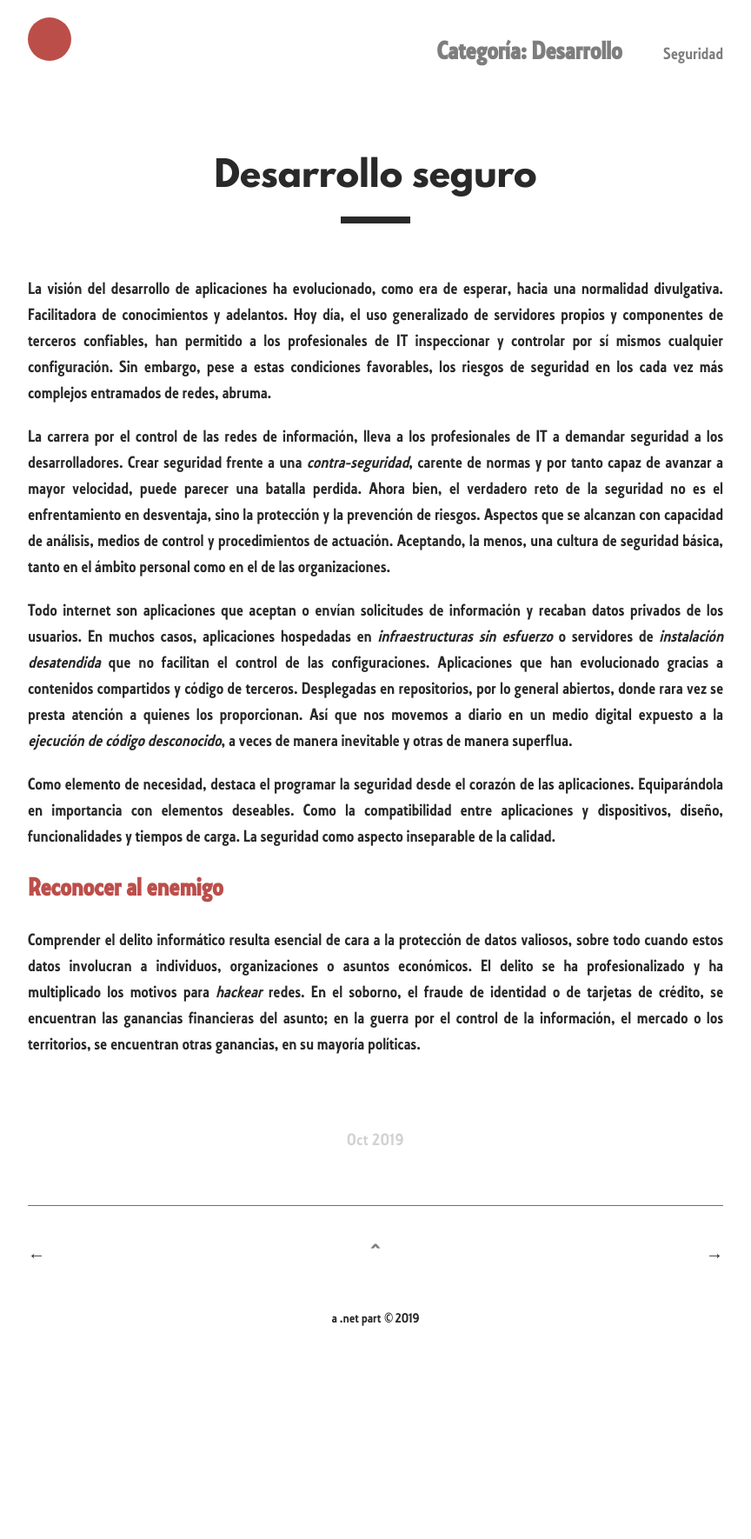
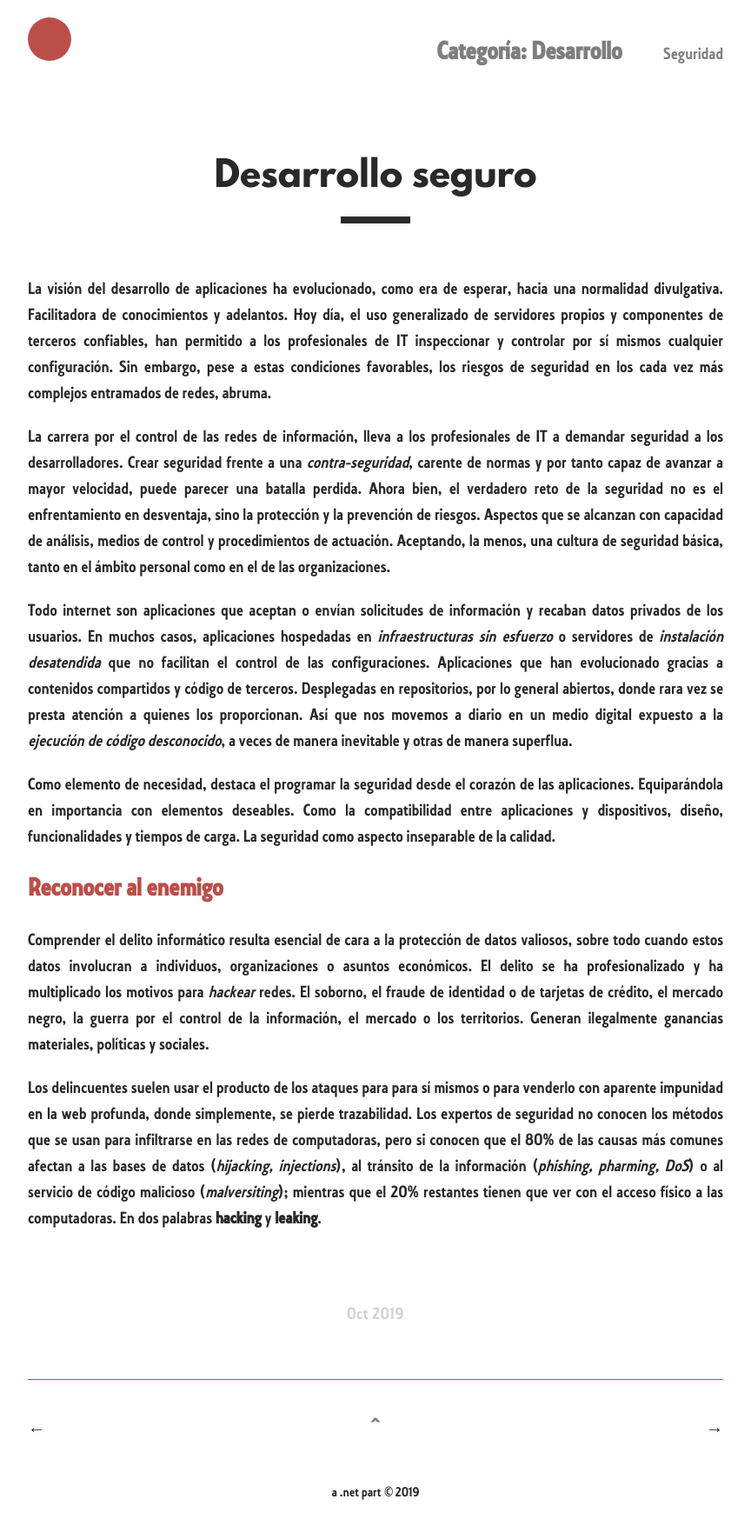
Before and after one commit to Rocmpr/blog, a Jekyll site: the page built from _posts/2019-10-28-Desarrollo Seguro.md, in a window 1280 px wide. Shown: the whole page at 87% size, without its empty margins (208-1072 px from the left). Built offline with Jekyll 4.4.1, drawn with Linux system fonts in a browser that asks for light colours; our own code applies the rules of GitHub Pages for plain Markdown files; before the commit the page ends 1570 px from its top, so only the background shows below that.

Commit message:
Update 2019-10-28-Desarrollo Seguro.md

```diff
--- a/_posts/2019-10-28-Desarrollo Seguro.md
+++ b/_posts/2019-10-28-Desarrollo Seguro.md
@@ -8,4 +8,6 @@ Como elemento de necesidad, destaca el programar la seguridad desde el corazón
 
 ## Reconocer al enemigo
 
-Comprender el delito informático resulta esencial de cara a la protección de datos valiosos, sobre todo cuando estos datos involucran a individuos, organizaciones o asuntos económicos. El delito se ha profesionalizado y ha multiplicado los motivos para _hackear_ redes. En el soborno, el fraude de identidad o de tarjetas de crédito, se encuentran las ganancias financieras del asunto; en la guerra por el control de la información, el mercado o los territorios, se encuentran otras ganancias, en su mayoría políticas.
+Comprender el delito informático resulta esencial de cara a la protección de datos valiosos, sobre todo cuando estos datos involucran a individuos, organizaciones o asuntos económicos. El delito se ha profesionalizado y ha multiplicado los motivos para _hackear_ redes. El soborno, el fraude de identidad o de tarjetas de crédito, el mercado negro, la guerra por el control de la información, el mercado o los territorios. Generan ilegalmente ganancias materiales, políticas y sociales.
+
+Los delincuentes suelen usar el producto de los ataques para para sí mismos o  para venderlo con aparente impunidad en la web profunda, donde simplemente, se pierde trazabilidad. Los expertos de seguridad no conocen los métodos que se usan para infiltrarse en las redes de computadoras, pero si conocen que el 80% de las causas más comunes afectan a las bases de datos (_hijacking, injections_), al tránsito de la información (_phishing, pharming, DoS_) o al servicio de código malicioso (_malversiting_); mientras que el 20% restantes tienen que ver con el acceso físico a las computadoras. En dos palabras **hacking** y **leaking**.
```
----------------
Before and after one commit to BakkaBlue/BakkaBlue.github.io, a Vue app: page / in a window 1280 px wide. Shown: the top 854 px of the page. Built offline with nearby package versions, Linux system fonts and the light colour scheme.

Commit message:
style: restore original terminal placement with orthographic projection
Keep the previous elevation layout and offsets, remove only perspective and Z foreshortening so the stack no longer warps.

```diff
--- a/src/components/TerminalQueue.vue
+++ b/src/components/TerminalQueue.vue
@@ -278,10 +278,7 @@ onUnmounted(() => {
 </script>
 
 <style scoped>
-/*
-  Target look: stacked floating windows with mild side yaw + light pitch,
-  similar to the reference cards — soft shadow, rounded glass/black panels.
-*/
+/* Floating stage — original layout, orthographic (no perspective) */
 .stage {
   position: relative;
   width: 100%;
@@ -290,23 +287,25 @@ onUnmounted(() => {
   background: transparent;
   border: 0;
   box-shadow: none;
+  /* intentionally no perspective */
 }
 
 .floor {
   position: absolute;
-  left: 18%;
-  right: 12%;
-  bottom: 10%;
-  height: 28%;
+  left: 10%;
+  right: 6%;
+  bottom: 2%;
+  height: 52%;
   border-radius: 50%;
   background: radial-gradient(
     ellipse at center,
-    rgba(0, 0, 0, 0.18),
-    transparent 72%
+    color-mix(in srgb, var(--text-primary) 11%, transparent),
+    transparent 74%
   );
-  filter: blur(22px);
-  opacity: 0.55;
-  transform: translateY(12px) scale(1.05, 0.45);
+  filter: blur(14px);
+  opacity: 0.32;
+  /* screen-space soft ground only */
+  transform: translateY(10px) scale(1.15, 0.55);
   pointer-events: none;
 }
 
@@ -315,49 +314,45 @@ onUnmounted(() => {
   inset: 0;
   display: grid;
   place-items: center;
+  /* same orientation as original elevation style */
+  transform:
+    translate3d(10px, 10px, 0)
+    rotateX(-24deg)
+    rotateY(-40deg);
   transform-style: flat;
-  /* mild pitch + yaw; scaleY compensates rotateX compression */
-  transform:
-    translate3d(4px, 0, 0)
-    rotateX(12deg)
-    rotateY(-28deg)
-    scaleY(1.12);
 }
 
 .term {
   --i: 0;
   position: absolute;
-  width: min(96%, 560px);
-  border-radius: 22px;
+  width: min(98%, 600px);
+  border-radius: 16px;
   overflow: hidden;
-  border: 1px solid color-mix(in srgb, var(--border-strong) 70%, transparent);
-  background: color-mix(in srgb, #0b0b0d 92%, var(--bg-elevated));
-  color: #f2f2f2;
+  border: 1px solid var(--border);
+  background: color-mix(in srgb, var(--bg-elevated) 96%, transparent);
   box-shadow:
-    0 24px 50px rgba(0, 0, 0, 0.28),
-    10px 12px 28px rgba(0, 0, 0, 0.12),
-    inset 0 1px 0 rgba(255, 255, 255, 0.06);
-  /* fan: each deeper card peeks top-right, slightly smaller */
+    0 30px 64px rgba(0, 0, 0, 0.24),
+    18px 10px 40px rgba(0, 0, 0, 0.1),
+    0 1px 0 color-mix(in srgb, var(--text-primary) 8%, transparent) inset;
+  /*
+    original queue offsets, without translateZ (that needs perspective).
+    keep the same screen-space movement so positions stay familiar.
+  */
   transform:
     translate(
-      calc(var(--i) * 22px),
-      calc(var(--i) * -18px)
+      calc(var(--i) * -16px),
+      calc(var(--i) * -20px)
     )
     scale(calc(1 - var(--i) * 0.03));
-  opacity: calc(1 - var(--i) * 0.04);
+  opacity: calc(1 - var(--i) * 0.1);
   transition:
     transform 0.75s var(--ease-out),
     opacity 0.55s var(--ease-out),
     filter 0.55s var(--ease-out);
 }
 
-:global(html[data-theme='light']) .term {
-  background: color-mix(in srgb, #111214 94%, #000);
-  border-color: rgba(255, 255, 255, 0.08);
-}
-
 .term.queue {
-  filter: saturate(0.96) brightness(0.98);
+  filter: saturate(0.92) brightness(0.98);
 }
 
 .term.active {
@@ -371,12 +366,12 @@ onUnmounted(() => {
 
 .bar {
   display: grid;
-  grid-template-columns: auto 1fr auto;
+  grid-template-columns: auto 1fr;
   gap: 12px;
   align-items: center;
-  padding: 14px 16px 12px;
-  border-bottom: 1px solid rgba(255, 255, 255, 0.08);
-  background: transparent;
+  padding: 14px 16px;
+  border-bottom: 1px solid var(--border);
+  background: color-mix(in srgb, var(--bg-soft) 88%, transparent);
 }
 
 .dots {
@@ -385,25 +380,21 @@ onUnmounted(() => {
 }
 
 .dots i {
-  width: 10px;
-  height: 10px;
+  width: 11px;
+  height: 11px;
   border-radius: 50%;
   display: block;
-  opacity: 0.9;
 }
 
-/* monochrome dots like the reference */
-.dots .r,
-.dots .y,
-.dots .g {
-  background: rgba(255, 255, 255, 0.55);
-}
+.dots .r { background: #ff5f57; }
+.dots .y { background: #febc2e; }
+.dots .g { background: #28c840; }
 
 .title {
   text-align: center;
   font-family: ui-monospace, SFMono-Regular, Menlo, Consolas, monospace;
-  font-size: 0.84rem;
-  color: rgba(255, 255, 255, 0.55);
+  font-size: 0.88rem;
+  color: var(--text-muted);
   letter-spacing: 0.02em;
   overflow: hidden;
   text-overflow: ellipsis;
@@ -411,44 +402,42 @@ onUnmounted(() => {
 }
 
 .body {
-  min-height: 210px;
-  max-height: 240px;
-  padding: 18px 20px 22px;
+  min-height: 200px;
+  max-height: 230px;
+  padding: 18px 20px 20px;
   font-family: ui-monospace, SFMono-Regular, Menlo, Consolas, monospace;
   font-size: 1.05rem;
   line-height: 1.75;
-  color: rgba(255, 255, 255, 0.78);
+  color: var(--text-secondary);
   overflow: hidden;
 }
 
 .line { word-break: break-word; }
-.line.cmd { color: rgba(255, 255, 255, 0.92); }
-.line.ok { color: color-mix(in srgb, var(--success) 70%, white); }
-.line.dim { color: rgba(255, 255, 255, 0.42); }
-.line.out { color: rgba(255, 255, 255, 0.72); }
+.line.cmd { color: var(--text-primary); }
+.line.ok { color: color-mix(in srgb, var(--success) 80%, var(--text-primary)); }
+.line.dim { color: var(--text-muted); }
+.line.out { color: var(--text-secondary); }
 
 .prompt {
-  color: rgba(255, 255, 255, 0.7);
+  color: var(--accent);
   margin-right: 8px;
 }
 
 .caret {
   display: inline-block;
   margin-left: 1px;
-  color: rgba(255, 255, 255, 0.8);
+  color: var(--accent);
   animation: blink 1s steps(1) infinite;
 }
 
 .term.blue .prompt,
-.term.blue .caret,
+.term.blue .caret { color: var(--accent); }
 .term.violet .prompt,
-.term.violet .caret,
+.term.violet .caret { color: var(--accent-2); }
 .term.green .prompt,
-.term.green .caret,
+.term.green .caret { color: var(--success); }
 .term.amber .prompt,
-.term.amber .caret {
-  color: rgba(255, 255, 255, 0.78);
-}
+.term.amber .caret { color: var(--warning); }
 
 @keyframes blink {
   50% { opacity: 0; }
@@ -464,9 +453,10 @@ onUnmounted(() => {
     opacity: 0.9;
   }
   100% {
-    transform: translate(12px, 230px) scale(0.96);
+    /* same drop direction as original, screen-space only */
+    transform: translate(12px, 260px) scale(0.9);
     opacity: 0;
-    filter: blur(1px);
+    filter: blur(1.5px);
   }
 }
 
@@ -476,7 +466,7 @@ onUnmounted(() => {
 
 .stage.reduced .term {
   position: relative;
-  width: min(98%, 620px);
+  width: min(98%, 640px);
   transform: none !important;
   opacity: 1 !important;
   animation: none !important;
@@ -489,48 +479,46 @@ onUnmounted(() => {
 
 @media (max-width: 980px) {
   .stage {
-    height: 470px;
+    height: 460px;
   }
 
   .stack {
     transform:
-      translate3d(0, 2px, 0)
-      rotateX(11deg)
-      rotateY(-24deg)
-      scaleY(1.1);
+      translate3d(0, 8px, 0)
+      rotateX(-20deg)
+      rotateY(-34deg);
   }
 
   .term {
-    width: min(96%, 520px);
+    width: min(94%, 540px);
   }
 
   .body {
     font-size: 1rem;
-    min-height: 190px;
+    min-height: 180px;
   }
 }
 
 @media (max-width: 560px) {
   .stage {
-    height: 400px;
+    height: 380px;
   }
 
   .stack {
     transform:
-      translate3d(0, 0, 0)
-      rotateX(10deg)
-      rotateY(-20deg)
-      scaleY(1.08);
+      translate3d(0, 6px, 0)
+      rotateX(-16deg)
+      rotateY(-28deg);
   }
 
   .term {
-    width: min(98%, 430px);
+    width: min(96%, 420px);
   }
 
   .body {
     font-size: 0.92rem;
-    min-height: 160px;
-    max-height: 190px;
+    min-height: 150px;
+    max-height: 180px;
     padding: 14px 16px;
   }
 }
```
----------------
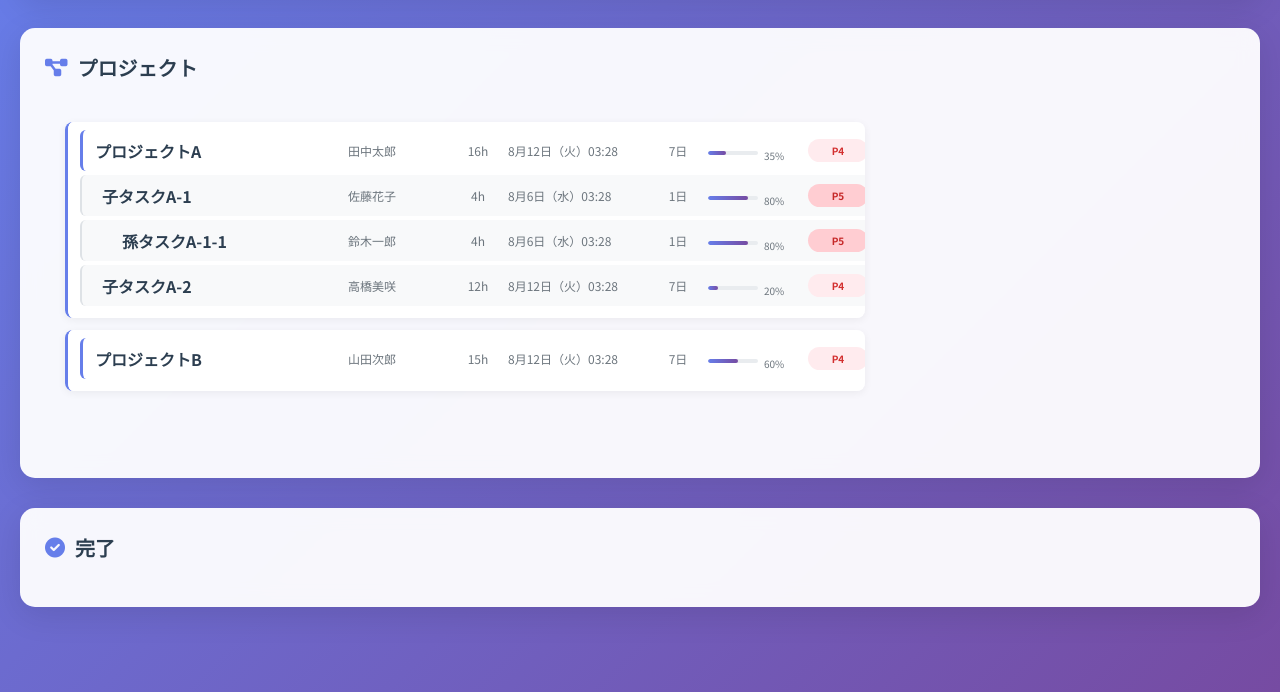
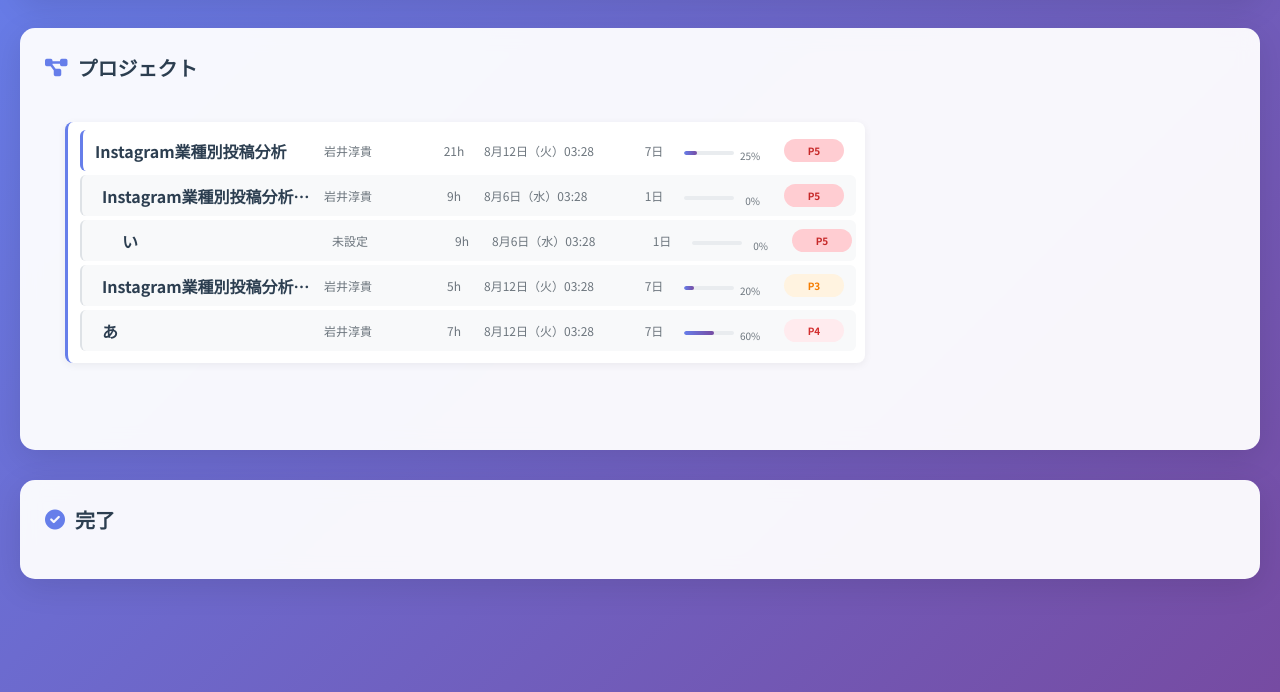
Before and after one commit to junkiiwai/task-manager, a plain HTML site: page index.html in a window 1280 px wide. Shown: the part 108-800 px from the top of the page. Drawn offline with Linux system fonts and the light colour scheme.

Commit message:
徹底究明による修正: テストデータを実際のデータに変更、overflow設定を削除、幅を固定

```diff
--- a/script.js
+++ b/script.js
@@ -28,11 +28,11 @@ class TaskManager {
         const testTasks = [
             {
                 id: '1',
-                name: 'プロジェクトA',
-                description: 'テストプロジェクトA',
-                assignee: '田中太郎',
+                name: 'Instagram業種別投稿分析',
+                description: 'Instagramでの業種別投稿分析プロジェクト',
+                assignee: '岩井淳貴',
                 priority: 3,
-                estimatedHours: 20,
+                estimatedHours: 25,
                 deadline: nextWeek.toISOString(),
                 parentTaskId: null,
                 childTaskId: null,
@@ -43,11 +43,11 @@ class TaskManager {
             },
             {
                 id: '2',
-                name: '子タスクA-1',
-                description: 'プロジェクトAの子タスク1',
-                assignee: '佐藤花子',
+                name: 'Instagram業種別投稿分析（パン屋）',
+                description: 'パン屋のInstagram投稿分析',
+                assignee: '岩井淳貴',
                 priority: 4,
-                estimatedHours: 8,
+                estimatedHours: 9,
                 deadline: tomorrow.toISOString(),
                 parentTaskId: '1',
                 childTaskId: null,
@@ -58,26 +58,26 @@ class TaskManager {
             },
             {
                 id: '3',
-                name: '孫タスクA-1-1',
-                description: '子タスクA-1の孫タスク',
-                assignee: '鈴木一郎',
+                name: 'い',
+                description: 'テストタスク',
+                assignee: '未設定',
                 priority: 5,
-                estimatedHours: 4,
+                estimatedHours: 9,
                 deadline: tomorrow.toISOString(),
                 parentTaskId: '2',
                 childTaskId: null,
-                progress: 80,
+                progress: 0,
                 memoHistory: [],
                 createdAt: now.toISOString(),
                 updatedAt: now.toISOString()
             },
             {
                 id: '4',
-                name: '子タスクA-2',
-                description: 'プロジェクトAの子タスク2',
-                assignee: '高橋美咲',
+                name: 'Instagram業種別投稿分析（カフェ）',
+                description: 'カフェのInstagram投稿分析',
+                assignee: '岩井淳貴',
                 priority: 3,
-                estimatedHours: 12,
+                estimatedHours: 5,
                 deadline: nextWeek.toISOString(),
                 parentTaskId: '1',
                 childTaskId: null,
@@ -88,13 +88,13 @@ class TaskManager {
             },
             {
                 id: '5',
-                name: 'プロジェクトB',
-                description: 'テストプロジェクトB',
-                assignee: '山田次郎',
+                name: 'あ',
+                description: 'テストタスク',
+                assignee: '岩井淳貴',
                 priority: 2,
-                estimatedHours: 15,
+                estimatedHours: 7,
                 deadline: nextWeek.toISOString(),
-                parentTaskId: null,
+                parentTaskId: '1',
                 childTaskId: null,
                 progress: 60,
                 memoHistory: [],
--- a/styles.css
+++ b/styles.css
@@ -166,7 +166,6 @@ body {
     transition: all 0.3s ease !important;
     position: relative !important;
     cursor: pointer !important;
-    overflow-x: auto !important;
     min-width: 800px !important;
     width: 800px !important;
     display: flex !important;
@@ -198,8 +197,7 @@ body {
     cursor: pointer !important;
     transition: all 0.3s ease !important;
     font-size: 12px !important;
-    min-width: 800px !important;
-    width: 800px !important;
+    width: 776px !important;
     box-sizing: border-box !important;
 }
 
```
----------------
__TASK DIRECTIONS__: Look through the entries above and copy each line that has "onUnmounted" in it.

__RESPONSE FOR THIS EXERCISE__:
@@ -278,10 +278,7 @@ onUnmounted(() => {
@@ -290,23 +287,25 @@ onUnmounted(() => {
@@ -315,49 +314,45 @@ onUnmounted(() => {
@@ -371,12 +366,12 @@ onUnmounted(() => {
@@ -385,25 +380,21 @@ onUnmounted(() => {
@@ -411,44 +402,42 @@ onUnmounted(() => {
@@ -464,9 +453,10 @@ onUnmounted(() => {
@@ -476,7 +466,7 @@ onUnmounted(() => {
@@ -489,48 +479,46 @@ onUnmounted(() => {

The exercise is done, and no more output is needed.